Go through the records and copy each line where the string "left" occurs.

[Records drawn from a dataset]
----
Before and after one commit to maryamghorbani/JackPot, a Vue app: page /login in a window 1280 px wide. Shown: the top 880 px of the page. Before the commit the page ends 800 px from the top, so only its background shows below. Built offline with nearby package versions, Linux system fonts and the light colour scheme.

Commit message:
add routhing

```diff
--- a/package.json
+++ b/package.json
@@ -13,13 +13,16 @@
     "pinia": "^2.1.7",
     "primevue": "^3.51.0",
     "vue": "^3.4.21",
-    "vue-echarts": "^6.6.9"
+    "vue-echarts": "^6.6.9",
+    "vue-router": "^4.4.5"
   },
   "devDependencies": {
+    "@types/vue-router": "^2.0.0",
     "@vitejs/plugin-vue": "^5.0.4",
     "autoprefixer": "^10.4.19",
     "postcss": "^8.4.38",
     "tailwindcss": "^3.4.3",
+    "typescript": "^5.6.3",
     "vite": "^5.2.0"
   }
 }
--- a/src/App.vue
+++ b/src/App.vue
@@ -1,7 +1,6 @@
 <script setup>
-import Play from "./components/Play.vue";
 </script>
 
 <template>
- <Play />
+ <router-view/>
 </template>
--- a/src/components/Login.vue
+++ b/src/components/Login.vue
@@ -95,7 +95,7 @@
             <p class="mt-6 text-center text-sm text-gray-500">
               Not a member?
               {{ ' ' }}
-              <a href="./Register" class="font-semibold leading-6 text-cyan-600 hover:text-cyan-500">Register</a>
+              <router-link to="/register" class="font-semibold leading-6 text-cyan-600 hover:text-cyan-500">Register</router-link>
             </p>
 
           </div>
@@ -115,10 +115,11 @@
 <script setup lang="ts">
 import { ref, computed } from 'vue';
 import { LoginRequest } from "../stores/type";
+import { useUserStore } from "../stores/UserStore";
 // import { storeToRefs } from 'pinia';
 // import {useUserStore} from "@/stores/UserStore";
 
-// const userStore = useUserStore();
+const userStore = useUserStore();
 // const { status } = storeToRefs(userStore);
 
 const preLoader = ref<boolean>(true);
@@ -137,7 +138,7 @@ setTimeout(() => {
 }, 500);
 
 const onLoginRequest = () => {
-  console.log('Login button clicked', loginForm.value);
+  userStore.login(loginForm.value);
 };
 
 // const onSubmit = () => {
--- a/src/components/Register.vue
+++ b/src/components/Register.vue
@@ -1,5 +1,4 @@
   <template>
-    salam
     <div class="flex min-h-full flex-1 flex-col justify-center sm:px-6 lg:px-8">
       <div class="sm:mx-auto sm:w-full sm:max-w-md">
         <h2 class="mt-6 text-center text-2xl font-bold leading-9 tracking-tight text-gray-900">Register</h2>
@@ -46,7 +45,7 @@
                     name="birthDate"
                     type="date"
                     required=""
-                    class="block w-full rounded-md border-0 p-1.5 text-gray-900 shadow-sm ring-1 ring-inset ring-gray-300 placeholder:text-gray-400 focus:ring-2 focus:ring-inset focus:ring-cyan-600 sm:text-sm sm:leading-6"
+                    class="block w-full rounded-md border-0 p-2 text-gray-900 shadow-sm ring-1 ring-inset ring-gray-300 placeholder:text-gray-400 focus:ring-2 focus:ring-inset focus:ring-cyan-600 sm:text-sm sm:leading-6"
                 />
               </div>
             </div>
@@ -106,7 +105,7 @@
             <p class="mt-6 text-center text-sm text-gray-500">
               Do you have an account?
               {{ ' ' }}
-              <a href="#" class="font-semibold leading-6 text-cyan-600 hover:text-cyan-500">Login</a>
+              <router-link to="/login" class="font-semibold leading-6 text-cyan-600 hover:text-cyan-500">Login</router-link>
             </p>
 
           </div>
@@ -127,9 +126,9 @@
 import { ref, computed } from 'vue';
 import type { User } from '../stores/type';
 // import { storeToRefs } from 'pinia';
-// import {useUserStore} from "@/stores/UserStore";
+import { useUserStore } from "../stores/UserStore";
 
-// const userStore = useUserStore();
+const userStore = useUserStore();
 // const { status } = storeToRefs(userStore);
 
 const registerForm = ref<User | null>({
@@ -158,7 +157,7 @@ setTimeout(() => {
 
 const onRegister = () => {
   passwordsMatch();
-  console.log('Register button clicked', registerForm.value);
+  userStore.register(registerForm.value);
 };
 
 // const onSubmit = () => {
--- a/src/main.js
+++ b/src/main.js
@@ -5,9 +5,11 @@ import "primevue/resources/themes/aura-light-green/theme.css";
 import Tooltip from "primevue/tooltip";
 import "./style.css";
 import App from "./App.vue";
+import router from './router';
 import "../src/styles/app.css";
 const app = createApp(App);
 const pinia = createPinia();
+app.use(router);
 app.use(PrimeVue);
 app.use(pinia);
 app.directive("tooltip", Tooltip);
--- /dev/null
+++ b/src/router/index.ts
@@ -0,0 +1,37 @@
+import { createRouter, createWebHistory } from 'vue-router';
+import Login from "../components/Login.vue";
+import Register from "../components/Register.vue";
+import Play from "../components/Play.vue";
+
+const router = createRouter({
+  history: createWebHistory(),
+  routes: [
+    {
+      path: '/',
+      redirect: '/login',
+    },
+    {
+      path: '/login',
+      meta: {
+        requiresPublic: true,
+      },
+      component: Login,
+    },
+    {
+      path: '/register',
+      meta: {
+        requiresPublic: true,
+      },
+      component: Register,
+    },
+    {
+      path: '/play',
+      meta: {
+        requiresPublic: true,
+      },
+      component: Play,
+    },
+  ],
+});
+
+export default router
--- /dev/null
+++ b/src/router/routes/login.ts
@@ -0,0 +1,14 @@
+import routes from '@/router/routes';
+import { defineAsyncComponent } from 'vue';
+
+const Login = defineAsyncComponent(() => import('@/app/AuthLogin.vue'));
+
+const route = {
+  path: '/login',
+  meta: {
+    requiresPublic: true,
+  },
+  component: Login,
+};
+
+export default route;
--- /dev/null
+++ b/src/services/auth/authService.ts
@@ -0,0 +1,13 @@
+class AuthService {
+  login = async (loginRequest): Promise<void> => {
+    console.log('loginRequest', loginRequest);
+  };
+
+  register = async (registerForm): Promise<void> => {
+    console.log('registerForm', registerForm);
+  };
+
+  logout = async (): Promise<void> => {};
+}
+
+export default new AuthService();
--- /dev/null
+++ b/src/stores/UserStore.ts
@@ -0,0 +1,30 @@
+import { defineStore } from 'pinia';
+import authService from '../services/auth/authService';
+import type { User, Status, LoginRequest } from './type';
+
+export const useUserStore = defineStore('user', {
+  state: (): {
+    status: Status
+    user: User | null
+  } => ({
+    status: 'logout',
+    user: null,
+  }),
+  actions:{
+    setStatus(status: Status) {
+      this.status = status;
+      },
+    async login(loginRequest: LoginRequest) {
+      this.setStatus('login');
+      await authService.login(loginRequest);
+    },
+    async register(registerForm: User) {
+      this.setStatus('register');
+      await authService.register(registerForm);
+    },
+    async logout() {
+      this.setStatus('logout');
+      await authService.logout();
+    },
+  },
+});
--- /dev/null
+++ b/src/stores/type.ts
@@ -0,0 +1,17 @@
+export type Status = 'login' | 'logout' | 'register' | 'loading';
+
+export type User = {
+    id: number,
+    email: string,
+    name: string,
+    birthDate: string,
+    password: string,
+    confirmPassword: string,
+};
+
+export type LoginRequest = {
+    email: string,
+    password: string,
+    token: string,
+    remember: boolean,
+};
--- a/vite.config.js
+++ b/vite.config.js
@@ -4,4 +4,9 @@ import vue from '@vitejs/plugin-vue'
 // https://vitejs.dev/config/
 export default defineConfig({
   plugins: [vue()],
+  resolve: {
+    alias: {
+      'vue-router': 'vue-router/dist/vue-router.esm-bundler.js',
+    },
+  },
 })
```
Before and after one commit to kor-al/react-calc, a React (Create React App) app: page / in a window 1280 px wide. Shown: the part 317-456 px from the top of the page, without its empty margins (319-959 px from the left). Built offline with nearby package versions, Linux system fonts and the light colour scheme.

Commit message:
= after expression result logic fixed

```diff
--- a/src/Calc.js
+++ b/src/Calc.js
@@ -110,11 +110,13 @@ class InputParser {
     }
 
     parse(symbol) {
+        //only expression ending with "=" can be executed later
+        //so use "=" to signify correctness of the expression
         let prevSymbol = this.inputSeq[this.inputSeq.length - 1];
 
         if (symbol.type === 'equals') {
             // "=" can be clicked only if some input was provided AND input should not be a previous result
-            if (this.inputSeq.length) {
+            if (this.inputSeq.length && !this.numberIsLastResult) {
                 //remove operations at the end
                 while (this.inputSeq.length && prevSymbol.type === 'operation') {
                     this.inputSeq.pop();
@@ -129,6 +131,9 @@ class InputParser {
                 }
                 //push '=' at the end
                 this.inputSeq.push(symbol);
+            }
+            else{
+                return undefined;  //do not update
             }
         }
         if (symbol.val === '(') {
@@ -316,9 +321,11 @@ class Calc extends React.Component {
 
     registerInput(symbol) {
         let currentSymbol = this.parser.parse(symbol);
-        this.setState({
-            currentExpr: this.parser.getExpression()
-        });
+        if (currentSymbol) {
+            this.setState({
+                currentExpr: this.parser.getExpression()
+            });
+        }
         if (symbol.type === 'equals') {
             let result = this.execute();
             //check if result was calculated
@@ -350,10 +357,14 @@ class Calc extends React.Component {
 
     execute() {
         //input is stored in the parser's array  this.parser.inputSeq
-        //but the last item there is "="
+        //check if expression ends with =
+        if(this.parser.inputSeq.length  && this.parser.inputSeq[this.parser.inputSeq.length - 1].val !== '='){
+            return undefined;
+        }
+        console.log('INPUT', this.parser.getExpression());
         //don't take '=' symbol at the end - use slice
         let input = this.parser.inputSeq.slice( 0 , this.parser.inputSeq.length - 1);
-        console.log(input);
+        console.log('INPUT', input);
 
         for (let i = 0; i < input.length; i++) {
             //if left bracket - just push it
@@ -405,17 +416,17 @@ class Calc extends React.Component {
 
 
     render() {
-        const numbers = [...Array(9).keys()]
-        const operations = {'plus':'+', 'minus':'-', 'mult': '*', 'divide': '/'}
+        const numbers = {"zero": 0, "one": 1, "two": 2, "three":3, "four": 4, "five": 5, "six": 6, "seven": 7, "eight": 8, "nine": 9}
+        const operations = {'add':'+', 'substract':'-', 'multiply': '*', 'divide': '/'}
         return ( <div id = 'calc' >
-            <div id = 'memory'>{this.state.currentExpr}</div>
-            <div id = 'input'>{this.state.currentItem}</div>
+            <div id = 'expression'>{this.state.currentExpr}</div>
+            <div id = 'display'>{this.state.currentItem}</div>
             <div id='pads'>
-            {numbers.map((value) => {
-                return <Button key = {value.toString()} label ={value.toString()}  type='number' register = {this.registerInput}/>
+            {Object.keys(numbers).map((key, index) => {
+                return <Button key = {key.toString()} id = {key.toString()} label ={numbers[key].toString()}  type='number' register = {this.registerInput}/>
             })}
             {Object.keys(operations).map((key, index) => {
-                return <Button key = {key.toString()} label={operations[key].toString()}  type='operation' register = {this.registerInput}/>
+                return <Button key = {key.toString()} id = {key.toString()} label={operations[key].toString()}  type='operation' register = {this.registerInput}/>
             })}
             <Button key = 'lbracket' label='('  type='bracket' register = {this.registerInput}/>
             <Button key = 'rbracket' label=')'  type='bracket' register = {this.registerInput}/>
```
----
* **Output**
Before and after one commit to kor-al/react-calc, a React (Create React App) app: page / in a window 1280 px wide. Shown: the part 317-456 px from the top of the page, without its empty margins (319-959 px from the left). Built offline with nearby package versions, Linux system fonts and the light colour scheme.
             //if left bracket - just push it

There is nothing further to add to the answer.